(Beginning of INFORMATION GIVEN)

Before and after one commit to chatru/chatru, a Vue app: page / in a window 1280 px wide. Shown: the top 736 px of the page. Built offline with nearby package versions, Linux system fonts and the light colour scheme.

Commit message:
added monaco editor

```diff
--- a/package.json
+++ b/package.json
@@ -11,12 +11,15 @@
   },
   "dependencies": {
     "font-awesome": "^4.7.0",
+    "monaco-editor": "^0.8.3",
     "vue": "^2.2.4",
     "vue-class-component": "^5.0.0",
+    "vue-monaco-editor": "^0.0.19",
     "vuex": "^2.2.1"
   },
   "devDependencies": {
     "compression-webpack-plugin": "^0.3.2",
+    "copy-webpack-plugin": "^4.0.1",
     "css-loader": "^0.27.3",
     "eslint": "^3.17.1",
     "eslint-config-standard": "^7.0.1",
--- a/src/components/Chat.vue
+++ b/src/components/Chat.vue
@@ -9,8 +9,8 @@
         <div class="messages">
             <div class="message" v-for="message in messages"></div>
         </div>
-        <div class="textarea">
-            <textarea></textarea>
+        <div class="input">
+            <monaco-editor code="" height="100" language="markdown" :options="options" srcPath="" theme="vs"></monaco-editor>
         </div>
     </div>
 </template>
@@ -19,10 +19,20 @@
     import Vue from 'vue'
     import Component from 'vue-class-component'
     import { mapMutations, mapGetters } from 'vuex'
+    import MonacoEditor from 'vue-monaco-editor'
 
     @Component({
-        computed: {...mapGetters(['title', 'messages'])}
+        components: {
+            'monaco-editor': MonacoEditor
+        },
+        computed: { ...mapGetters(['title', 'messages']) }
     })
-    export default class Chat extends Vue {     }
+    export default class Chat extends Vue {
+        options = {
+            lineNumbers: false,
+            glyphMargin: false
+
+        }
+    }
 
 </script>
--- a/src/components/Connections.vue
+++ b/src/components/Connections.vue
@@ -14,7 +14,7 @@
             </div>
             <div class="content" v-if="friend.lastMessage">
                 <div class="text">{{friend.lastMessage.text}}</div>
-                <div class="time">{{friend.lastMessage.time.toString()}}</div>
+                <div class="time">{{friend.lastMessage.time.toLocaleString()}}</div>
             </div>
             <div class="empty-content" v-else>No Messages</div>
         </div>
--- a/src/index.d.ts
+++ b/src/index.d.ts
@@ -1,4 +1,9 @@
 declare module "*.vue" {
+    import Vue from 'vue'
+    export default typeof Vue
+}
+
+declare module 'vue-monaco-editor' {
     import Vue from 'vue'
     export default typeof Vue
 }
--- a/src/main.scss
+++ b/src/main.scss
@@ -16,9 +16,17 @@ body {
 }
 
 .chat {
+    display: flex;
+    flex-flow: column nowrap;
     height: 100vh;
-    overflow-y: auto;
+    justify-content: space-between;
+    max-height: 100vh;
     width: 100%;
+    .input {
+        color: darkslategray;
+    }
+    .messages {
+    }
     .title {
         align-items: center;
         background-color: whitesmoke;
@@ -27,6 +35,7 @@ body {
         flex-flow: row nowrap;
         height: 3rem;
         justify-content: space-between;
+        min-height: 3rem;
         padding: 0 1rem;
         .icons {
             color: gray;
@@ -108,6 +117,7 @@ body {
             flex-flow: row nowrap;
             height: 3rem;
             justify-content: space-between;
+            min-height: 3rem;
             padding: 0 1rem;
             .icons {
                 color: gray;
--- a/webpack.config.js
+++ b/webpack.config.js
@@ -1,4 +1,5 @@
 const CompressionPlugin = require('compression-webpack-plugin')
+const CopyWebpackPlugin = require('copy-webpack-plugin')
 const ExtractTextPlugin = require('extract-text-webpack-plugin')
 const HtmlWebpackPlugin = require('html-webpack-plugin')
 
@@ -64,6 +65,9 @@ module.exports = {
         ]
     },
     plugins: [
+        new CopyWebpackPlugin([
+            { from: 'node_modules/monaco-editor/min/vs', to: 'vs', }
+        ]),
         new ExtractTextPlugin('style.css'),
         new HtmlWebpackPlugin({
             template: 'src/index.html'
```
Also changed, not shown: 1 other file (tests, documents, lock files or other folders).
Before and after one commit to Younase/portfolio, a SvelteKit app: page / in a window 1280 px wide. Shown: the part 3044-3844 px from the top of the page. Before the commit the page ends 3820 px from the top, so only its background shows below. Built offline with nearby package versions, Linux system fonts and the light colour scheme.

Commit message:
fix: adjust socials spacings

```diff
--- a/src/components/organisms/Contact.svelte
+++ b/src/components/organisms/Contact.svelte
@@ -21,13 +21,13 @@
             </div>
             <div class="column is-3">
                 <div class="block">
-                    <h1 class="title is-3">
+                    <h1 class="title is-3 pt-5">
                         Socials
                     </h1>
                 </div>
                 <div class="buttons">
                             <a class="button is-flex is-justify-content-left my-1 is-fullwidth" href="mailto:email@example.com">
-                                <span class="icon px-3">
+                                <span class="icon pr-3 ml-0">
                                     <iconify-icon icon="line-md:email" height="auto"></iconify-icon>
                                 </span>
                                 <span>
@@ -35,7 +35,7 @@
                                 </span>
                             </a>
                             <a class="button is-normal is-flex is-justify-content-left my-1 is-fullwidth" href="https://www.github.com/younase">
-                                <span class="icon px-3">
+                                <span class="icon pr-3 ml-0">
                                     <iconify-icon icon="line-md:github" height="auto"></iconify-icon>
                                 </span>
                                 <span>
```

(End of INFORMATION GIVEN)

TASK TO COMPLETE
Every line in the records above that contains the word "auto" is to be copied out.

EXPECTED ANSWER
-    overflow-y: auto;
                                     <iconify-icon icon="line-md:email" height="auto"></iconify-icon>
                                     <iconify-icon icon="line-md:github" height="auto"></iconify-icon>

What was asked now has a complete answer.